Jared Cacace, Staff Writer

Literature has existed in many different forms, places, and time periods. From Cuneiform on clay tablets in Ancient Mesopotamia to the olden English laid upon the Constitution that protects many of the freedoms we so dearly cherish in this country, written language is a vital cornerstone to any civilization. In a nutshell, literature is a big part of who we are. In fact, it is likely you have encountered it in the past 24 hours, whether it be an enthralling novel or the back of your cereal box. It’s also pretty important for you to know how to understand the literature we stumble upon in our lives and how to write it too.

It is of the utmost importance that children develop their literacy skills and are able to comprehend the literature that is thrown at them daily. In order for a child to understand, and hopefully enjoy, reading literature without inherently liking it, they most likely will need to find some aspect of a specific book or novel that they gravitate towards. Whether this be about sports, science fiction, or history is up to them, but it should NEVER be smothered. If we do not allow our youth an opportunity to explore the extent of what reading can truly give to them, both inside the classroom and out of it, and the vast variety that is available, they may not see any reason to implore reading as a pastime outside of the school day. A teacher could attempt to make the argument that as long as it is endorsed by the parents or guardians in the home, such as reading to your children frequently, that they will eventually find a love for reading and thus be on their way to developing strong literacy skills. While this may be the case for some children, we must keep in mind that in an ever changing society that has made dual working family systems more prominent as well as the advancements in mobile entertainment and smart devices, this is easier said than done.

This isn’t even the extent of the barricades either, with more coming from the educational establishment itself. Because of updates to English curriculums there now appears to be much more emphasis on other aspects involving deeper analysis of texts rather than simply reading for pleasure. Although these advanced skills should be welcome additions, it is of the essence that these are taught in tandem with reading for the joy of it.

Having a large chunk of our youth void of a yearning for literature could yield negative consequences later on in life. According to Page Ahead Children’s Literacy, lack of basic literacy can be accompanied by academic failure and even greater consequences later on in life such as substance abuse, unemployment, and welfare dependence.

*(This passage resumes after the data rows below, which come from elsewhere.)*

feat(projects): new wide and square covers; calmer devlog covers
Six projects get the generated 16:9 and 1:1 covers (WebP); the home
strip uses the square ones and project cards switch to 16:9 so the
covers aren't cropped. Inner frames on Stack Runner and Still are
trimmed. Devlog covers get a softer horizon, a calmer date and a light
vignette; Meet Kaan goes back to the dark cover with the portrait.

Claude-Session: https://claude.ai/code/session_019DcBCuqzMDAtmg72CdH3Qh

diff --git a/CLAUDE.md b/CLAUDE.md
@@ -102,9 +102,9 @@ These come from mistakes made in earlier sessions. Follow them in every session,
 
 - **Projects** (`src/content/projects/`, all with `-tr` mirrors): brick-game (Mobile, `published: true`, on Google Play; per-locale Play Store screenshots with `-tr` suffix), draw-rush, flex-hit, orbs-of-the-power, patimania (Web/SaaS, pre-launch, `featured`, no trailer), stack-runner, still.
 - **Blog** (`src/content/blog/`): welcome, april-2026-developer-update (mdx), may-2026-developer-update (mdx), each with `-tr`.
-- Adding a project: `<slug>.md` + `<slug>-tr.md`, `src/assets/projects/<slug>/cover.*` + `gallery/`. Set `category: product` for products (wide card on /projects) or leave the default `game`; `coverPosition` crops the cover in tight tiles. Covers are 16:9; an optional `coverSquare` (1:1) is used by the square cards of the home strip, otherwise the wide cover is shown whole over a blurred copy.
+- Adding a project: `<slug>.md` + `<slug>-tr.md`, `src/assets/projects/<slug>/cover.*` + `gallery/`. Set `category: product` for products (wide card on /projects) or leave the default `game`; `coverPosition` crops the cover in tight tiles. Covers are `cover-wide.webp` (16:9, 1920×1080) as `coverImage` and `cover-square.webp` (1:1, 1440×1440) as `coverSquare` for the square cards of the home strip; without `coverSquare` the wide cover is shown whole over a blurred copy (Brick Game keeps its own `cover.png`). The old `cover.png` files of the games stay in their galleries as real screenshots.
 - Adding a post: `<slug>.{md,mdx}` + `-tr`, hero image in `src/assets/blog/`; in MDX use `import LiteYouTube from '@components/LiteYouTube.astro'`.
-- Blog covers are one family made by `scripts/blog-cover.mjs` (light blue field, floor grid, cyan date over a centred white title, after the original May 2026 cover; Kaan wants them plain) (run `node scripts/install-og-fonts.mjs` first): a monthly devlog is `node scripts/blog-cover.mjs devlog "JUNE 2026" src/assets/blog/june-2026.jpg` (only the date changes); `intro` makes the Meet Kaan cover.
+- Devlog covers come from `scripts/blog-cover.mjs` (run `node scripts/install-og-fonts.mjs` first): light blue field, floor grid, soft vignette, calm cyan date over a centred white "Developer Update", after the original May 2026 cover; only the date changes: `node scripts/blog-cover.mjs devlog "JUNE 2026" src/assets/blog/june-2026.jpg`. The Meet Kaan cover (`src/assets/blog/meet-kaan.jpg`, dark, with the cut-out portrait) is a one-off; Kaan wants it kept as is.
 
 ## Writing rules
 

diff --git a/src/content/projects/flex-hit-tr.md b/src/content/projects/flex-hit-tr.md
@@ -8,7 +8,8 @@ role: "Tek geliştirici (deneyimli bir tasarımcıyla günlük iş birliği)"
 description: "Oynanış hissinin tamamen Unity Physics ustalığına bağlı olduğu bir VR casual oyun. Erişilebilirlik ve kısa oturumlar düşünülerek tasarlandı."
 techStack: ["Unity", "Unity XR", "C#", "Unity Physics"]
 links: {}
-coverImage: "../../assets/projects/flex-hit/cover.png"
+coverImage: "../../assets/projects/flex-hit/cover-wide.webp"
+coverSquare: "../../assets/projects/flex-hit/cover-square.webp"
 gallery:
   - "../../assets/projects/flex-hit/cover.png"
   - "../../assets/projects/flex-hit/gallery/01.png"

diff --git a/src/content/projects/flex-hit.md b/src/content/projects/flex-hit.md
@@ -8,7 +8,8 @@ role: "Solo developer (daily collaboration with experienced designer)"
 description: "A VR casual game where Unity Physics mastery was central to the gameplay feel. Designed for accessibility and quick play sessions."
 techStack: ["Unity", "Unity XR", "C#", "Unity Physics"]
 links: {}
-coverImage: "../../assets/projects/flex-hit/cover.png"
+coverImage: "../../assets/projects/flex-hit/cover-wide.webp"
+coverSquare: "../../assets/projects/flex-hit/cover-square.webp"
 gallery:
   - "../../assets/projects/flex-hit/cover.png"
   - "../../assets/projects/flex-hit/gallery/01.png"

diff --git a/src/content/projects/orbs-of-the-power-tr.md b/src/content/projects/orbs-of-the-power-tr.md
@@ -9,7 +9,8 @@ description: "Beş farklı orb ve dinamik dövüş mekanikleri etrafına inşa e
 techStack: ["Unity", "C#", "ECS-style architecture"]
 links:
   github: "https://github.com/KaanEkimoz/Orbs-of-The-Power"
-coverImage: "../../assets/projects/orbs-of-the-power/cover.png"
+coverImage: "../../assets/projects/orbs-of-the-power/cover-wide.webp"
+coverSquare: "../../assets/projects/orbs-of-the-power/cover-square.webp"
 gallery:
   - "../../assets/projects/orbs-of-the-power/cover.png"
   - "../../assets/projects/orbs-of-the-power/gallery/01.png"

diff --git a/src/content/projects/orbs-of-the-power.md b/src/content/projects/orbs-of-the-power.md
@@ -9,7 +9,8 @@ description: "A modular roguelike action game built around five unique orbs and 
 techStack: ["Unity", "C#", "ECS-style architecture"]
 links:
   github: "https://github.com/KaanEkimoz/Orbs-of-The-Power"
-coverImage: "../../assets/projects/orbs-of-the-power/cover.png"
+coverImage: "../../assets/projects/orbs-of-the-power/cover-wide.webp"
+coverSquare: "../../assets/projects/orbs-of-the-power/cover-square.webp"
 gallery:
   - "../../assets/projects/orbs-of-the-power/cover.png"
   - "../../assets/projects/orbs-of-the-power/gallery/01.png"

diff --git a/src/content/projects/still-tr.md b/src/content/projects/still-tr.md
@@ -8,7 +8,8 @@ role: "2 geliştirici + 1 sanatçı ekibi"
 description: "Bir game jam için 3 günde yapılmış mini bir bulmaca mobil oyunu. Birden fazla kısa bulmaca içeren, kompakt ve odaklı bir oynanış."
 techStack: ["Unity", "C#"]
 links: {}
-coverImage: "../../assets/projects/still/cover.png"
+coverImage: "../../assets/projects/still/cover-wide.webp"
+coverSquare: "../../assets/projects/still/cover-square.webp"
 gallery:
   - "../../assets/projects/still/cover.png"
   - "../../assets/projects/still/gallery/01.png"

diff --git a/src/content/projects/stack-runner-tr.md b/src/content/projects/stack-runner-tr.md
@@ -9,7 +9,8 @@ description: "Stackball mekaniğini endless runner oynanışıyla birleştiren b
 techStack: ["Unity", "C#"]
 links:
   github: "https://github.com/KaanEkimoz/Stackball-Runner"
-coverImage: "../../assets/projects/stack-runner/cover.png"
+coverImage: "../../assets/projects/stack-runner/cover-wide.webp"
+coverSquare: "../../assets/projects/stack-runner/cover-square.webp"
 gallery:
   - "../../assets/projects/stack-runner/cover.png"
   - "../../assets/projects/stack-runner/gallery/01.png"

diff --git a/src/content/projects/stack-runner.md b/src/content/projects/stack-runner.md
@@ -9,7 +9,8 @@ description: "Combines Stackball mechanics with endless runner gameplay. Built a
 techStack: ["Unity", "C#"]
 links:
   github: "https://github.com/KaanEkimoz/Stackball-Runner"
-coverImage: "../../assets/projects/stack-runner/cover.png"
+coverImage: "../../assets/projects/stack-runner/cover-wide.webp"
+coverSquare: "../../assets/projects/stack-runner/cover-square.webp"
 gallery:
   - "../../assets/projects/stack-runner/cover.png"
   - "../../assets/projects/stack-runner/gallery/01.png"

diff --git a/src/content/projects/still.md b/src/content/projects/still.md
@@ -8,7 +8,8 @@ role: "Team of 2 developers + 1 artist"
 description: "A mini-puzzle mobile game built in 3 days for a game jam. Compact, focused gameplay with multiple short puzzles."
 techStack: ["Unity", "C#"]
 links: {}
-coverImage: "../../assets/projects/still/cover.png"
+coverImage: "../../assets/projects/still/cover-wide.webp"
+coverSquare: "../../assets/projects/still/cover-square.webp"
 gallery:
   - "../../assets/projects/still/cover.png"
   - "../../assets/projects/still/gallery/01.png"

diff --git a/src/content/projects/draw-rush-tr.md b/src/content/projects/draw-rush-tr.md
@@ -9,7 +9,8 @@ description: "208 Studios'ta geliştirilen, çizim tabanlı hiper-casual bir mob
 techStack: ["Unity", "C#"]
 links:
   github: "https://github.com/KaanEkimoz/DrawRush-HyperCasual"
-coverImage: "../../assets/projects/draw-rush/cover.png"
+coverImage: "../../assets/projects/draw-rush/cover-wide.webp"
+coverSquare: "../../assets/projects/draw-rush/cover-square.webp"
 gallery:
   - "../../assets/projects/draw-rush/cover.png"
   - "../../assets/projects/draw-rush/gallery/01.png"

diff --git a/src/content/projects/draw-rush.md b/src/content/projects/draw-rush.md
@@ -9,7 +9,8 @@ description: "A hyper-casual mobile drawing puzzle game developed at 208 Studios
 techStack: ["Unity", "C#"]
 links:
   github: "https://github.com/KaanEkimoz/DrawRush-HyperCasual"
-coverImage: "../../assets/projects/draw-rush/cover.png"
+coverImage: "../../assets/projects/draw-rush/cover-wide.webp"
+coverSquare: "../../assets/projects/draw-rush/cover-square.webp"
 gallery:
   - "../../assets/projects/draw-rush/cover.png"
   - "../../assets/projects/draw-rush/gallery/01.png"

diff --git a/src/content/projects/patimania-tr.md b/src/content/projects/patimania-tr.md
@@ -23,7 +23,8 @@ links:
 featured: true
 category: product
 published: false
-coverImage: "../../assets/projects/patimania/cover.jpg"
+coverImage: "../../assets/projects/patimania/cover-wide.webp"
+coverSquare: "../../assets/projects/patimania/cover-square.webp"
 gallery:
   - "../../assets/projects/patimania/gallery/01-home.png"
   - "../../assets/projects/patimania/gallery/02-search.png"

Of course, these will not occur all of the time, but lacking literacy skills can be an extremely slippery slope, one that most cannot afford to go down. So please, keep in mind the importance of just having fun with a good book when you have a free moment with your child or when planning some lessons for your classroom. This may not be a prominent issue in your school at the moment, but in time, the educational system bigwigs may lose sight of a fundamental aspect of literacy development. And as I hope I have made it abundantly clear, this could be one of the biggest injustices that the educational system could possibly produce.